6. Formalities must be followed:  The law requires two witnesses and that a Notary Public acknowledges the signature of the Principal.  “Super Powers” must be initialed.

Designation of Health Care Surrogate 

In a Designation of Health Care Surrogate, a Principal appoints a Surrogate so that the Surrogate can make medical decisions for the Principal. Here are key concepts to understand:

1. The designation of the Surrogate may be immediate, but you have to affirmatively say so in the document. If you don’t, the Surrogate starts acting upon the determination of incapacity of the Principal by the doctors.

2. A properly drafted “Designation of Health Care Surrogate” may avoid guardianship. As we’ve discussed, guardianship is a procedure of last resort. If a court finds valid alternatives to guardianship—such as the existence of durable power of attorney, health care surrogate or a and living will—it may deem guardianship unnecessary.

3. Formalities must be followed: The law requires two witnesses; however, you do not need a Notary Public.
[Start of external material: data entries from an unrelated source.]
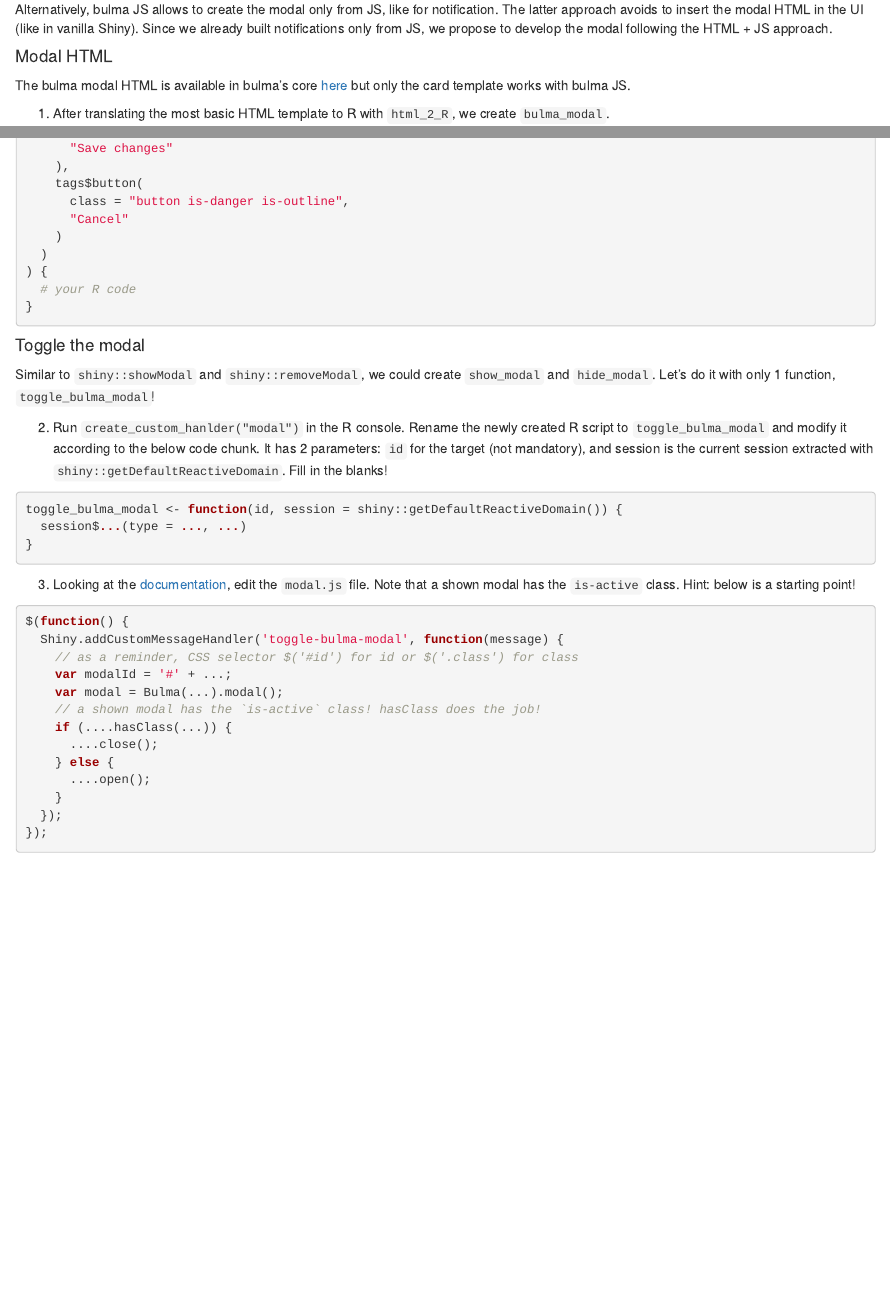
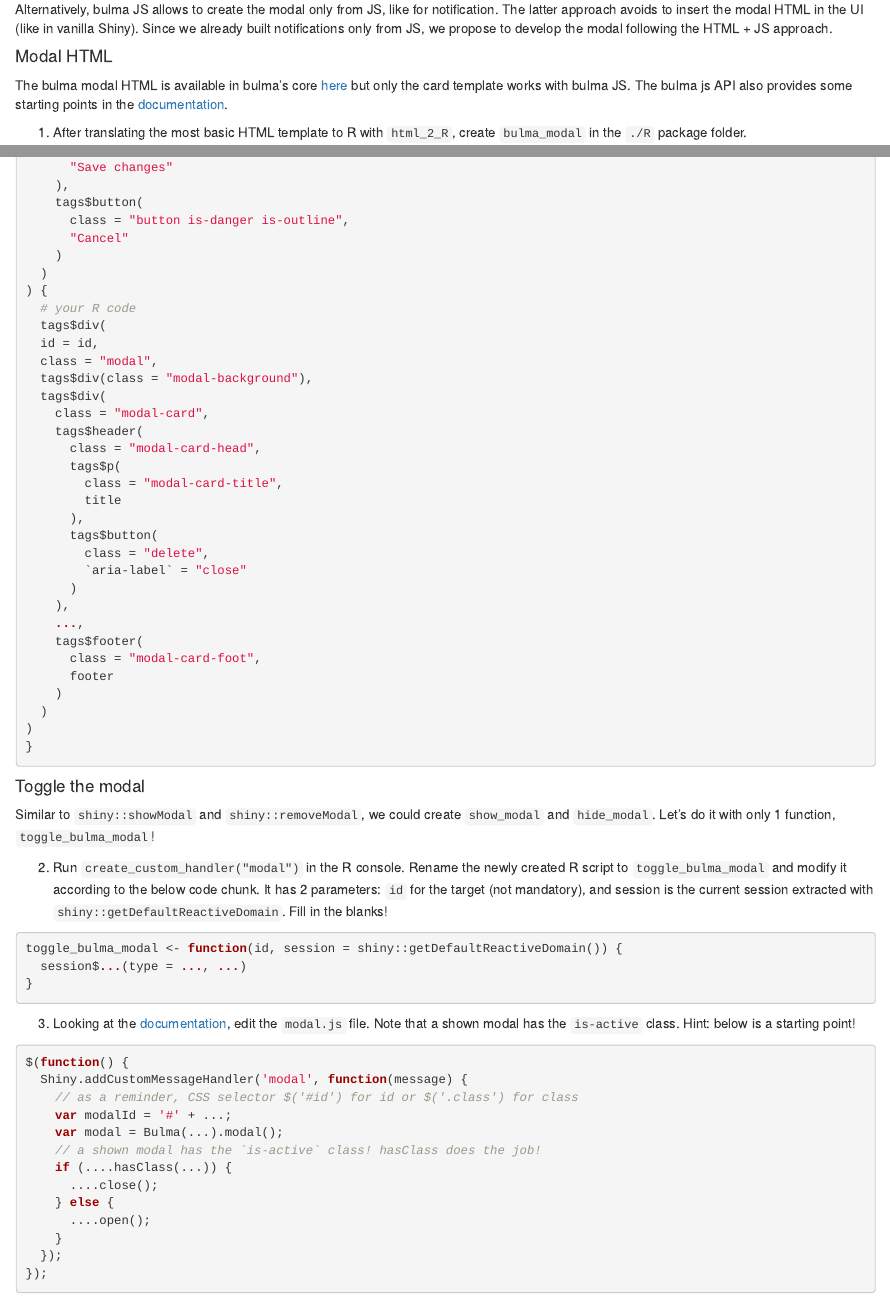
Before and after one commit to RinteRface/Unleash-Shiny-Exercise-2, an R Markdown document (inst/workshop-instructions/bulmajs.Rmd): the page in a window 1100 px wide, from 2230 px down, and a second part further down, joined at a grey line. Rendered offline with R 4.5, knitr and Pandoc, with nearby package versions.

Commit message:
fix typo, add more help

````diff
--- a/inst/workshop-instructions/bulmajs.Rmd
+++ b/inst/workshop-instructions/bulmajs.Rmd
@@ -122,9 +122,9 @@ The other JS component is the modal. There are 2 steps, like in vanilla Shiny:
 Alternatively, bulma JS allows to create the modal only from JS, like for notification. The latter approach avoids to insert the modal HTML in the UI (like in vanilla Shiny). Since we already built notifications only from JS, we propose to develop the modal following the HTML + JS approach.
 
 #### Modal HTML
-The bulma modal HTML is available in bulma's core [here](https://bulma.io/documentation/components/modal/) but only the card template works with bulma JS.
+The bulma modal HTML is available in bulma's core [here](https://bulma.io/documentation/components/modal/) but only the card template works with bulma JS. The bulma js API also provides some starting points in the [documentation](https://bulmajs.tomerbe.co.uk/docs/0.11/2-core-components/modal/).
 
-1. After translating the most basic HTML template to R with `html_2_R`, we create `bulma_modal`.
+1. After translating the most basic HTML template to R with `html_2_R`, create `bulma_modal` in the `./R` package folder.
 
 ```html
 <div id="modal-example-2" class="modal">
@@ -164,13 +164,37 @@ bulma_modal <- function(
   )
 ) {
   # your R code
+  tags$div(
+  id = id,
+  class = "modal",
+  tags$div(class = "modal-background"),
+  tags$div(
+    class = "modal-card",
+    tags$header(
+      class = "modal-card-head",
+      tags$p(
+        class = "modal-card-title",
+        title
+      ),
+      tags$button(
+        class = "delete",
+        `aria-label` = "close"
+      )
+    ),
+    ...,
+    tags$footer(
+      class = "modal-card-foot",
+      footer
+    )
+  )
+)
 }
 ```
 
 #### Toggle the modal
 Similar to `shiny::showModal` and `shiny::removeModal`, we could create `show_modal` and `hide_modal`. Let's do it with only 1 function, `toggle_bulma_modal`!
 
-2. Run `create_custom_hanlder("modal")` in the R console. Rename the newly created R script to `toggle_bulma_modal` and modify it according to the below code chunk. It has 2 parameters: `id` for the target (not mandatory), and session is the current session extracted with `shiny::getDefaultReactiveDomain`. Fill in the blanks!
+2. Run `create_custom_handler("modal")` in the R console. Rename the newly created R script to `toggle_bulma_modal` and modify it according to the below code chunk. It has 2 parameters: `id` for the target (not mandatory), and session is the current session extracted with `shiny::getDefaultReactiveDomain`. Fill in the blanks!
 
 ```{r toggle-bulma-modal, eval=FALSE}
 toggle_bulma_modal <- function(id, session = shiny::getDefaultReactiveDomain()) {
@@ -182,7 +206,7 @@ toggle_bulma_modal <- function(id, session = shiny::getDefaultReactiveDomain())
 
 ```js
 $(function() {
-  Shiny.addCustomMessageHandler('toggle-bulma-modal', function(message) {
+  Shiny.addCustomMessageHandler('modal', function(message) {
     // as a reminder, CSS selector $('#id') for id or $('.class') for class
     var modalId = '#' + ...;
     var modal = Bulma(...).modal();
````
Also changed, not shown: inst/workshop-instructions/bulmajs.html (added).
Living Wills 

Living wills direct the providing, withholding, or withdrawal of life-prolonging procedures in the event that a person has a terminal condition, has an end-stage condition, or is in a persistent vegetative state. Formalities must be followed when preparing this document. As with the Health Care Surrogate just discussed, the law requires two witnesses; however, you do not need a Notary Public.

1. Living Wills should not be confused with Last Wills and Testaments.  A Living Will only deals with terminal conditions.

2. Living Wills should not be confused with Living Trusts. A Living Will only deals with terminal conditions.